TASK GOAL. Take each line of the entries below that contains "after" and copy it.

(Difference listings)
--- --- ---
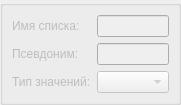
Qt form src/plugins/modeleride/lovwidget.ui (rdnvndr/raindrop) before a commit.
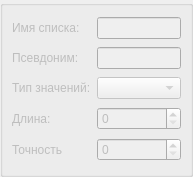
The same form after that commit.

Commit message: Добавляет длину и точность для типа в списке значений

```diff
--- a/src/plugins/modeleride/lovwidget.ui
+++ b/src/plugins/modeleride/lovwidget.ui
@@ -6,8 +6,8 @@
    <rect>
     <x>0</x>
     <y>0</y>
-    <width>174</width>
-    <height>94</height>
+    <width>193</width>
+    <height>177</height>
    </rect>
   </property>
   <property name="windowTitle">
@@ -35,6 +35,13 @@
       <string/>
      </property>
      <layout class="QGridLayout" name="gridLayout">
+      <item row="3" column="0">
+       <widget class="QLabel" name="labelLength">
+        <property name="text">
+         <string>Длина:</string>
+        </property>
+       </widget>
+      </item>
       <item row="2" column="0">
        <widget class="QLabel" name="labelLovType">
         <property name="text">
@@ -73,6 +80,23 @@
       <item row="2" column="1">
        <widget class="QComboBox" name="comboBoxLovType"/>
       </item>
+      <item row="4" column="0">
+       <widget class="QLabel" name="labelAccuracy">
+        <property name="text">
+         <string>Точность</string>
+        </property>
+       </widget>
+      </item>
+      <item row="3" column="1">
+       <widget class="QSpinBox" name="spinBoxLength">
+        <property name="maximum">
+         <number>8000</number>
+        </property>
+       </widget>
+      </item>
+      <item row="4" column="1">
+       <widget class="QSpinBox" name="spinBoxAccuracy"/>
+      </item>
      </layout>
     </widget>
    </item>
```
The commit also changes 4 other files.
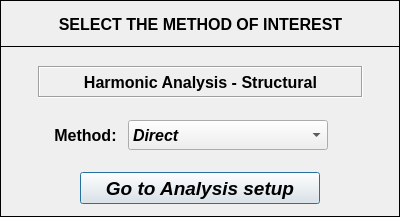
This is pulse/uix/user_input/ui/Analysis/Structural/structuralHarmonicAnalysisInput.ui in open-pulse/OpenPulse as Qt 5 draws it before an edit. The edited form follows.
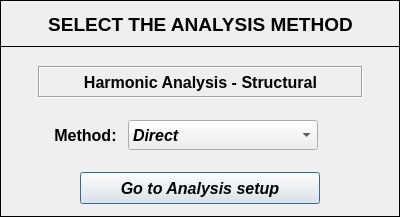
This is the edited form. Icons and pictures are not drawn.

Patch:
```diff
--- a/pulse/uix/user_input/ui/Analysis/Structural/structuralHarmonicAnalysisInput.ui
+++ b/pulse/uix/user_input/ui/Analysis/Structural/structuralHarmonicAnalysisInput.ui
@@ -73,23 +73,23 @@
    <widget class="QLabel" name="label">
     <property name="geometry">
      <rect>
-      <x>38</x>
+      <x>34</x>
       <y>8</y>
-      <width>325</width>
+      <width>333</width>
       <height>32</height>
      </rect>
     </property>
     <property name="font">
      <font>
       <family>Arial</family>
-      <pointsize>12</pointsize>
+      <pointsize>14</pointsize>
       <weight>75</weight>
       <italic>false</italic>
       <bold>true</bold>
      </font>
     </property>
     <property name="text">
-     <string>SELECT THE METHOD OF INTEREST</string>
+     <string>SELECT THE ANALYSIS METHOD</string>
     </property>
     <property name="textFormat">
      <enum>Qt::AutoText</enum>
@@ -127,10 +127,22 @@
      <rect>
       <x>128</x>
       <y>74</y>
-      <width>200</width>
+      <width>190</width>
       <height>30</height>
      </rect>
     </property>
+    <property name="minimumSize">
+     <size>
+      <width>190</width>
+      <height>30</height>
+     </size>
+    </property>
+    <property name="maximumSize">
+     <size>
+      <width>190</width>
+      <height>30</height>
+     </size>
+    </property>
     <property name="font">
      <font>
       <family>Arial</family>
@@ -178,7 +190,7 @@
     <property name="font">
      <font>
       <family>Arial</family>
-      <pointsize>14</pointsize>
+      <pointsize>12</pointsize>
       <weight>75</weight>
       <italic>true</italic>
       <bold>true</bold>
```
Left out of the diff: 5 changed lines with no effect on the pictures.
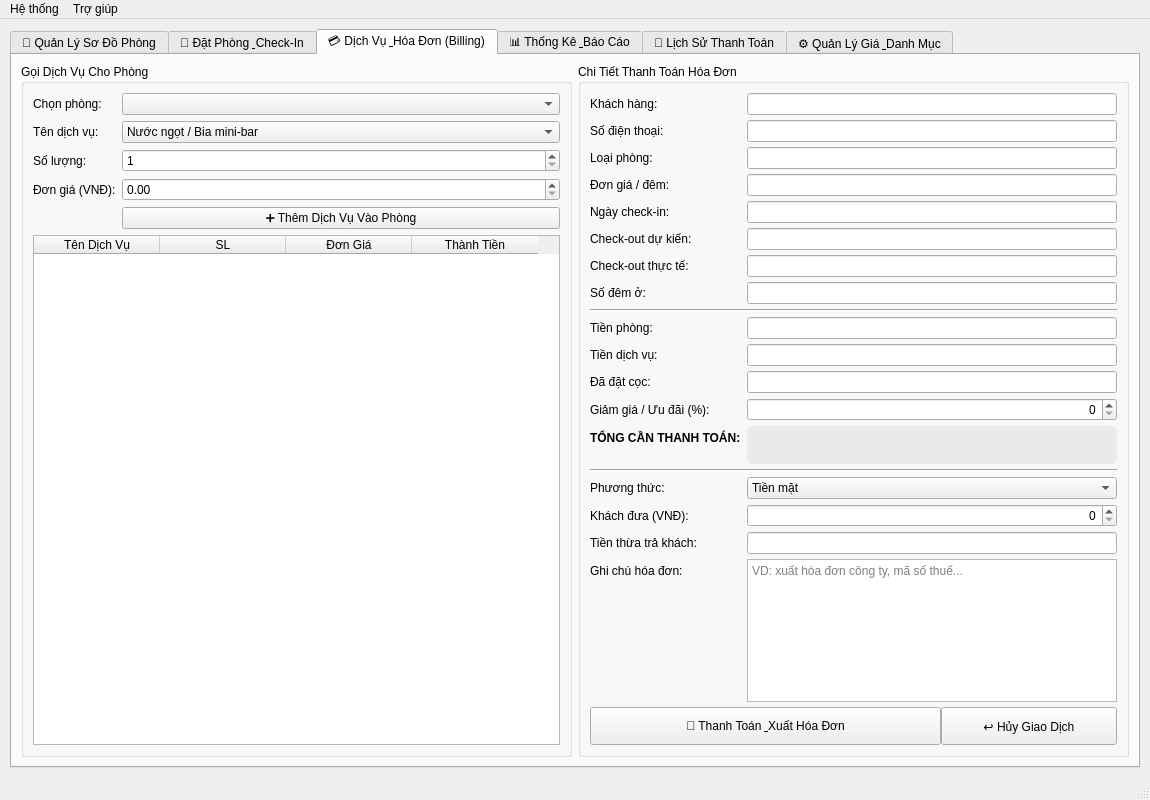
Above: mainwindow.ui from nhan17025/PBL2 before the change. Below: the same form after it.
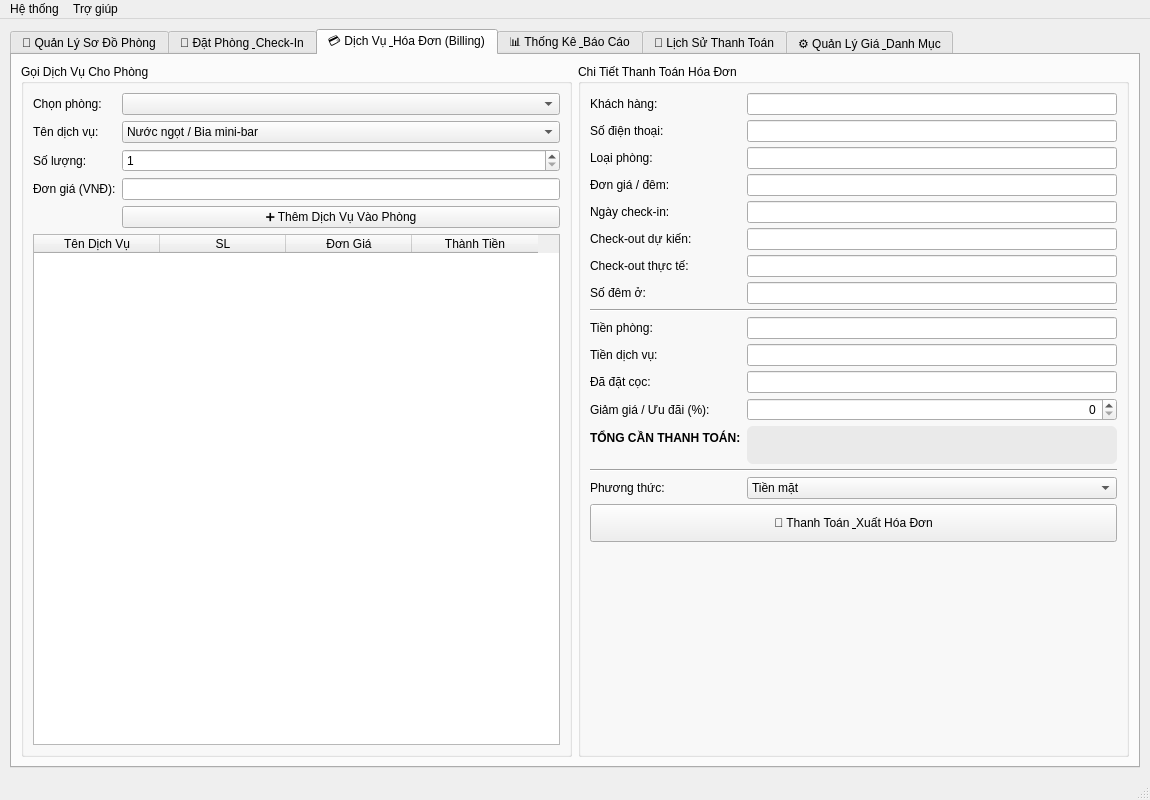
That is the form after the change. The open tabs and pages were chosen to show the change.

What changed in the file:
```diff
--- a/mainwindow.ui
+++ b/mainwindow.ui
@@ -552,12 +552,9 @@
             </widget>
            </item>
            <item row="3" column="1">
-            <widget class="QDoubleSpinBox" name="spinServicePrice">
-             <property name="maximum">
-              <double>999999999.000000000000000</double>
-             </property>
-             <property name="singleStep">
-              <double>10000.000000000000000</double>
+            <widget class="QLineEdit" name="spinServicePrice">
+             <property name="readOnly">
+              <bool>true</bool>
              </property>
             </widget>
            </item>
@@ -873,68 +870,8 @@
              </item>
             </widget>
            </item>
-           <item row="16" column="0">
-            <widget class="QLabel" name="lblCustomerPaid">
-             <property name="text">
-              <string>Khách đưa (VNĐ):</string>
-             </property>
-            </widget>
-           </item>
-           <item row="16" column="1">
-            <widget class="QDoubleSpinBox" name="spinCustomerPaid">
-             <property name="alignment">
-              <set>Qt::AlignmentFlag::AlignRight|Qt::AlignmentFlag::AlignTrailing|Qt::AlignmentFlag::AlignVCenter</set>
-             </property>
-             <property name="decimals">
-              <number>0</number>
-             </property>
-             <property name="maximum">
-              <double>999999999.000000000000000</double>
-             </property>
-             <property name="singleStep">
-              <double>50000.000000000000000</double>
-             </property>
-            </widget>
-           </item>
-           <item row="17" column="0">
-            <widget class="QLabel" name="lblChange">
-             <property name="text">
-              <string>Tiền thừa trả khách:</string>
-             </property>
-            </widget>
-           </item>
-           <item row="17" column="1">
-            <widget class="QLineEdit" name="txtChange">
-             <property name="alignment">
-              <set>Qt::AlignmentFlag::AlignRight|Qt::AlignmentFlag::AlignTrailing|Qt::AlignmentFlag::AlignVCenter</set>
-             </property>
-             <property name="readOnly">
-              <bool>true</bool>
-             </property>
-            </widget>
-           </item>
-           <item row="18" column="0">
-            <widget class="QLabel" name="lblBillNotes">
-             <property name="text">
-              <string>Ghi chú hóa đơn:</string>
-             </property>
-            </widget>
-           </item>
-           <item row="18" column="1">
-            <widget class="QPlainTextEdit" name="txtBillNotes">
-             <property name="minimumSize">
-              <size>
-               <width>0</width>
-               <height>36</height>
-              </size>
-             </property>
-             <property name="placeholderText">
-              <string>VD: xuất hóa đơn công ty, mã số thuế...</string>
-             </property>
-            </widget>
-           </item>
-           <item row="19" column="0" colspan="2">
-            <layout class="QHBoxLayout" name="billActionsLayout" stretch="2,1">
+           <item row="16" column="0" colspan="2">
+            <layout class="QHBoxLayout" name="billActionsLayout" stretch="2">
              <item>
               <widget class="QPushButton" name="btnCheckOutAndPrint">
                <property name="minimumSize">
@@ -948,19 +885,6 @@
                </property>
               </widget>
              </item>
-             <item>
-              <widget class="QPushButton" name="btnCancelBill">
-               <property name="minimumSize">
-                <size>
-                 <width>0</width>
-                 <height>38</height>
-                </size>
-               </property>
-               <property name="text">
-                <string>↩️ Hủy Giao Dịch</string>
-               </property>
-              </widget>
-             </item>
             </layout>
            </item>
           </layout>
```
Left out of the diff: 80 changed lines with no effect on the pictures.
--- --- ---
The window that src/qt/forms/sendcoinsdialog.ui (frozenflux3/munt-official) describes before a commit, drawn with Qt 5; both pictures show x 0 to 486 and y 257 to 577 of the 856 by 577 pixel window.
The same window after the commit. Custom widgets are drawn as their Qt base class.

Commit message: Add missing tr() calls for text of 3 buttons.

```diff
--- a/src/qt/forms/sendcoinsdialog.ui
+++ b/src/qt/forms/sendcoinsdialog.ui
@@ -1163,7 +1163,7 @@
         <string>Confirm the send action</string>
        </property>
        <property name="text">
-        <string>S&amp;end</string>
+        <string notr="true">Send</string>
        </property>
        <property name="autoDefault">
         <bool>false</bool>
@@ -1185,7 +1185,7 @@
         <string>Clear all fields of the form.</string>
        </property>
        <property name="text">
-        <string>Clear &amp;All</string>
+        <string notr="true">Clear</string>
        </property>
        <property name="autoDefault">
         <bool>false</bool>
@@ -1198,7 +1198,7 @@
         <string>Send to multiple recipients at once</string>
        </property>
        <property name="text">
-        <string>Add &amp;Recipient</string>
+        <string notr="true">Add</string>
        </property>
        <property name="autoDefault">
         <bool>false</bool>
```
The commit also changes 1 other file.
--- --- ---
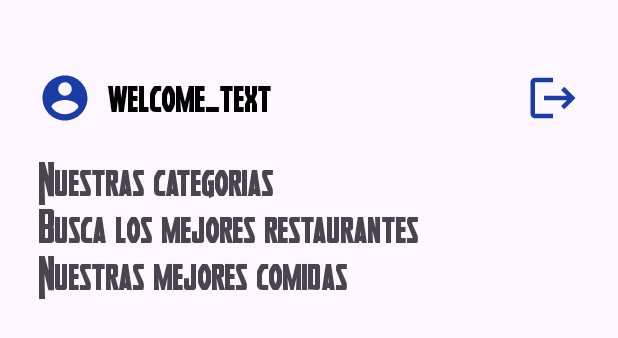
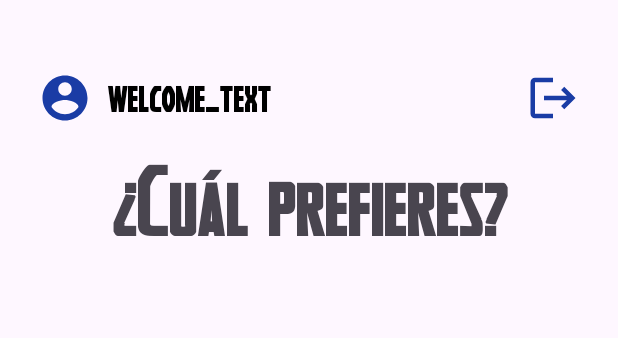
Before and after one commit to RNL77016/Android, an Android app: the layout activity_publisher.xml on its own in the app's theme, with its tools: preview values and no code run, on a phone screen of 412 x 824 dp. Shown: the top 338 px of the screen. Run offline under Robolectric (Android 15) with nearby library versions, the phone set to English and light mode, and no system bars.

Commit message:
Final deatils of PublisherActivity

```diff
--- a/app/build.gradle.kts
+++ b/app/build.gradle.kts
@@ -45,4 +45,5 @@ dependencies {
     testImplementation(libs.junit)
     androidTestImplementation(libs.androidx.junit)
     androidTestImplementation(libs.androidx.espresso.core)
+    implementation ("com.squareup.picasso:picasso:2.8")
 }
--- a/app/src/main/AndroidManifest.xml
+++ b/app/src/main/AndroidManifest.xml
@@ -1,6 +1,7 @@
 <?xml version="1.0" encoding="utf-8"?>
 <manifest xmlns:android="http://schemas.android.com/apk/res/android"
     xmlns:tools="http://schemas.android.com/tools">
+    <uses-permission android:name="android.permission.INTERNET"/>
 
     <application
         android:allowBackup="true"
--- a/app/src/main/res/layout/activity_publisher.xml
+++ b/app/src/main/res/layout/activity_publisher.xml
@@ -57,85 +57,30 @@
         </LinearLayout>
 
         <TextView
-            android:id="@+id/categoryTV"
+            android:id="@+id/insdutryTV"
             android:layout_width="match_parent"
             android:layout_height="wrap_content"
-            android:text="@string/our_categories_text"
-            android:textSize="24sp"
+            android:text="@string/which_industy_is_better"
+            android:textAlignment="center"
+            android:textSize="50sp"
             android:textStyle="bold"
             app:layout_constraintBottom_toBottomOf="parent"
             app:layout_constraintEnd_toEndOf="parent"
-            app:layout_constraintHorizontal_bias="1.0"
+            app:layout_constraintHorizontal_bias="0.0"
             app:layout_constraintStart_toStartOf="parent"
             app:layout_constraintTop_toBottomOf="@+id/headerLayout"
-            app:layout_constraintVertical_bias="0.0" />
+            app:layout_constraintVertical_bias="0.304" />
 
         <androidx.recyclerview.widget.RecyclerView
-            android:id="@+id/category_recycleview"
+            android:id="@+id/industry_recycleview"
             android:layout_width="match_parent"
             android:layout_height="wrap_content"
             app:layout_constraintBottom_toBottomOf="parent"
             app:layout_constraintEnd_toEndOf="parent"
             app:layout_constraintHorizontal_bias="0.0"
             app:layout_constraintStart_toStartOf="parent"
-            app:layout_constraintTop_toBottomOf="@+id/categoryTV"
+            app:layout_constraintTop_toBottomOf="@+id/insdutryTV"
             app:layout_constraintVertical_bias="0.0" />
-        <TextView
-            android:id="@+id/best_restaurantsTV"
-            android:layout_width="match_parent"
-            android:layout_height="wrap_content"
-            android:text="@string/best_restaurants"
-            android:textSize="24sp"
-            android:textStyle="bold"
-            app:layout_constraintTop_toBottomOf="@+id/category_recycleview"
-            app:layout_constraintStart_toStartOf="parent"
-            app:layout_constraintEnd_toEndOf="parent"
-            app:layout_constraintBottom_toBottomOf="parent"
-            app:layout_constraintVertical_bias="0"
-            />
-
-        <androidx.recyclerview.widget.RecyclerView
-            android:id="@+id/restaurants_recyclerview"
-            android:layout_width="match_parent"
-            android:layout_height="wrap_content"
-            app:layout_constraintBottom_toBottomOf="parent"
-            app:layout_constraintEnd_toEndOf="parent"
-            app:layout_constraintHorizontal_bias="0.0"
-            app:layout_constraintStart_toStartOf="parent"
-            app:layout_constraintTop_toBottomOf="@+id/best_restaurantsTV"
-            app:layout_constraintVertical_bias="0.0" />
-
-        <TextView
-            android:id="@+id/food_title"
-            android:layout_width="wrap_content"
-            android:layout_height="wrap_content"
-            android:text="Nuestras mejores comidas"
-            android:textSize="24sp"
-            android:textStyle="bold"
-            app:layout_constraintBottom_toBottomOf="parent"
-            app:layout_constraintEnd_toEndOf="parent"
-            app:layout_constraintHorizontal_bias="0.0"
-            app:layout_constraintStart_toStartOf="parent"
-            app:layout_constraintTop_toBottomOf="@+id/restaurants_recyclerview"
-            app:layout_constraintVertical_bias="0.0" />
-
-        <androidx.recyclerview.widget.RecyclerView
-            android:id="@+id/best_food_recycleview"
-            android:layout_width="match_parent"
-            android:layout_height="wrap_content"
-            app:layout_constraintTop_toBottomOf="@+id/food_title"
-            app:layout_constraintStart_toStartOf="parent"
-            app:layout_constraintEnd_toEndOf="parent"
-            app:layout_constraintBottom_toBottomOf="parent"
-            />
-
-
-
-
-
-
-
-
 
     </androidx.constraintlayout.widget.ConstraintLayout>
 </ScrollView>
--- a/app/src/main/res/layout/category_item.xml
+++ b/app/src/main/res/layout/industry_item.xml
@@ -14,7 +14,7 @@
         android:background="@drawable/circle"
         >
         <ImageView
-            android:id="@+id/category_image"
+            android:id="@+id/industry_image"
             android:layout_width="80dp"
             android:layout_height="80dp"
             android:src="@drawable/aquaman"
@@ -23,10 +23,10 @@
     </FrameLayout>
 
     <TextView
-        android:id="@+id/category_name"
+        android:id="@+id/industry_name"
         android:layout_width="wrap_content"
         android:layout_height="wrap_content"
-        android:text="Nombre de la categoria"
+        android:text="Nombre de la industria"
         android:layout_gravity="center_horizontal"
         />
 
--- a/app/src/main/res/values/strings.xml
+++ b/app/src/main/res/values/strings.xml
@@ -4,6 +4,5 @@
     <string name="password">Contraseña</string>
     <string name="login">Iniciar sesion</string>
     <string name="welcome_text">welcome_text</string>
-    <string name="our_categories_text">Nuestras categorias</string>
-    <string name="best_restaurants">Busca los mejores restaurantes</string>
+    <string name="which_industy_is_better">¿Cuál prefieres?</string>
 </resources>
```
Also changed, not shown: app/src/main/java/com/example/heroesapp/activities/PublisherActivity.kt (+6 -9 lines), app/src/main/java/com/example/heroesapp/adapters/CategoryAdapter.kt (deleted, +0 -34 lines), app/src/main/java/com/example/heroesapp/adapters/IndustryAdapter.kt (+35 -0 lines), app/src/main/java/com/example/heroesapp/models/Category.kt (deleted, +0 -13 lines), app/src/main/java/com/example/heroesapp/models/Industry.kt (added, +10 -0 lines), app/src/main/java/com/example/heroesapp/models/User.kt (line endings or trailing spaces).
--- --- ---
TASK SOLUTION.
The same form after that commit.
Above: mainwindow.ui from nhan17025/PBL2 before the change. Below: the same form after it.
That is the form after the change. The open tabs and pages were chosen to show the change.
The same window after the commit. Custom widgets are drawn as their Qt base class.
Before and after one commit to RNL77016/Android, an Android app: the layout activity_publisher.xml on its own in the app's theme, with its tools: preview values and no code run, on a phone screen of 412 x 824 dp. Shown: the top 338 px of the screen. Run offline under Robolectric (Android 15) with nearby library versions, the phone set to English and light mode, and no system bars.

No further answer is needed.